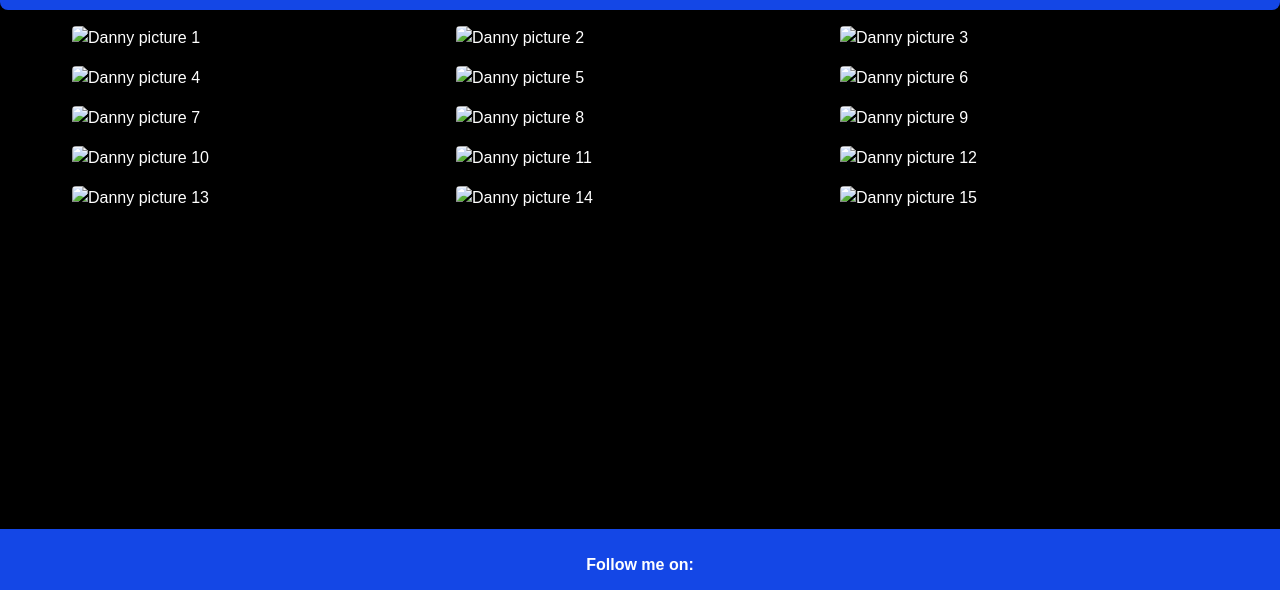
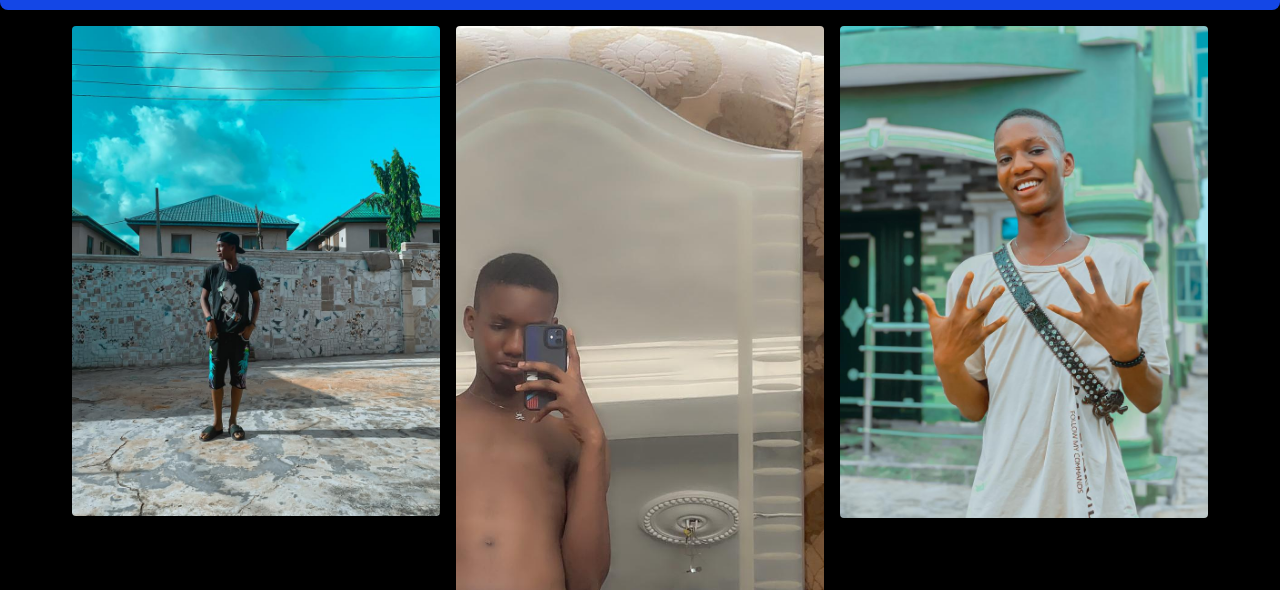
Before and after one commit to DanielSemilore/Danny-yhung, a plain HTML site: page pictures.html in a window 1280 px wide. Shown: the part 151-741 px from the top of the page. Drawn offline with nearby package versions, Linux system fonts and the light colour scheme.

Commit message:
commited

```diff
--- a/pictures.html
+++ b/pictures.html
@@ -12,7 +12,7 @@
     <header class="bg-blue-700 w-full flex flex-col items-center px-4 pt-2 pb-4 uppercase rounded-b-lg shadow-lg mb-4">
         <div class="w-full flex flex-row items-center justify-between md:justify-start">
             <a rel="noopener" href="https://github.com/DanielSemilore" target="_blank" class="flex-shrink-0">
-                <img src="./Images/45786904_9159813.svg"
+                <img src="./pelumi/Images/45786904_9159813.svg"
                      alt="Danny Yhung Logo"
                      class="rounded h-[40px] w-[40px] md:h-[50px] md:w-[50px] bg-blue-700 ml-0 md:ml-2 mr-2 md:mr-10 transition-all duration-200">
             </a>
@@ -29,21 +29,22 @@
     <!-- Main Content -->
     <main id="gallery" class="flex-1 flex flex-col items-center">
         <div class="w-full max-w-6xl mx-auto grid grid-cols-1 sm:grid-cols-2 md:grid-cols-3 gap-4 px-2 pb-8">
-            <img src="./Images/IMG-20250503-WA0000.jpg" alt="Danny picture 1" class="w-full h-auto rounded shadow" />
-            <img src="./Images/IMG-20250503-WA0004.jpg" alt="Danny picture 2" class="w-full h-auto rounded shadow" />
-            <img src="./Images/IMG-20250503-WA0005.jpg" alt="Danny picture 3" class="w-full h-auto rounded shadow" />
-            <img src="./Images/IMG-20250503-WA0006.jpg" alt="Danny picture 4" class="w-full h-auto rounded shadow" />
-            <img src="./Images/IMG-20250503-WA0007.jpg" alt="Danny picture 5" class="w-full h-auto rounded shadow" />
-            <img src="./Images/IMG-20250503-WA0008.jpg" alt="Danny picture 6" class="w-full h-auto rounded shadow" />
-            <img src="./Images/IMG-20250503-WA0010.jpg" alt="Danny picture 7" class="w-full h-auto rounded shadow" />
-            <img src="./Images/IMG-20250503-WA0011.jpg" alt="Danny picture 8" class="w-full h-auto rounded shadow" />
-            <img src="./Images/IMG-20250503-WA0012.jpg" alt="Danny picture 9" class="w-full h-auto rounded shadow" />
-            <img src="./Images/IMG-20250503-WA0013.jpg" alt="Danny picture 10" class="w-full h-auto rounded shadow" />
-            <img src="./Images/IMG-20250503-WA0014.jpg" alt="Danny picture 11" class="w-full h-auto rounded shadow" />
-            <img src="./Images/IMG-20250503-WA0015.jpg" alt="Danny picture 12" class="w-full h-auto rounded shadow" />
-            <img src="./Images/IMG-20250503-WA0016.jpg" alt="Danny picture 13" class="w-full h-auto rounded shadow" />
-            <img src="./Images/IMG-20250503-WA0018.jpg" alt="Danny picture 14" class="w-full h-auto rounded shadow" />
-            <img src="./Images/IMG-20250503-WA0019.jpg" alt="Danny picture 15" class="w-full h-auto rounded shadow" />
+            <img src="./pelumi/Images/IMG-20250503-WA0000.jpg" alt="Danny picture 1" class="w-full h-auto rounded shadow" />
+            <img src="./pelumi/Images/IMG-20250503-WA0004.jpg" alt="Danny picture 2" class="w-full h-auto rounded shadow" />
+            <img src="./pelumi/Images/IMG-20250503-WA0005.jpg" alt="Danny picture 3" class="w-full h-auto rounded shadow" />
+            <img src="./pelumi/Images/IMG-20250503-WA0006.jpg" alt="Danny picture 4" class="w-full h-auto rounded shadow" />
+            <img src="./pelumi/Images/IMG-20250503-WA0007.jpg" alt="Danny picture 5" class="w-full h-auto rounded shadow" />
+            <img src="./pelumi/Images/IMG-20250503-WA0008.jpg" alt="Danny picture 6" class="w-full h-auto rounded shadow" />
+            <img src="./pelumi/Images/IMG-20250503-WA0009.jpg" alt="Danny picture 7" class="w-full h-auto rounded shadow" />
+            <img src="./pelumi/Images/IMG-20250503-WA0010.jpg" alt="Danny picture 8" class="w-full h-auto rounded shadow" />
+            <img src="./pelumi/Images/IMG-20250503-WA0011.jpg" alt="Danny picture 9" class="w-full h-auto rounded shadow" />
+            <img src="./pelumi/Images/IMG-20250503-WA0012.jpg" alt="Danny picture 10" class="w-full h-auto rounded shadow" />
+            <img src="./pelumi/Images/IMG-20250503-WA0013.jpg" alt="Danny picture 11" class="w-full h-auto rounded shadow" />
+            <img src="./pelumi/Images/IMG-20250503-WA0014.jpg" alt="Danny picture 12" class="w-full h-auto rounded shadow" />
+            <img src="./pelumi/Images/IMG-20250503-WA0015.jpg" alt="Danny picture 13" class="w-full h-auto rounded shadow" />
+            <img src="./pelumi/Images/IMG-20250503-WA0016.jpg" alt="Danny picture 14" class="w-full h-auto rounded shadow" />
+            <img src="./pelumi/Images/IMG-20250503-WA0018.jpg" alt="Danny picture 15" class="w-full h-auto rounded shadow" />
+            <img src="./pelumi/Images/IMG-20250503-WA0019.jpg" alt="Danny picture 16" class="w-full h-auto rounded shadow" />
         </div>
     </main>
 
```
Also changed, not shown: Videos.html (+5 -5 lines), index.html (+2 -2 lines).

- **What the task requires**
Whenever the string "DanielSemilore" turns up in a line above, copy that line out.

- **Response to the task**
Before and after one commit to DanielSemilore/Danny-yhung, a plain HTML site: page pictures.html in a window 1280 px wide. Shown: the part 151-741 px from the top of the page. Drawn offline with nearby package versions, Linux system fonts and the light colour scheme.
             <a rel="noopener" href="https://github.com/DanielSemilore" target="_blank" class="flex-shrink-0">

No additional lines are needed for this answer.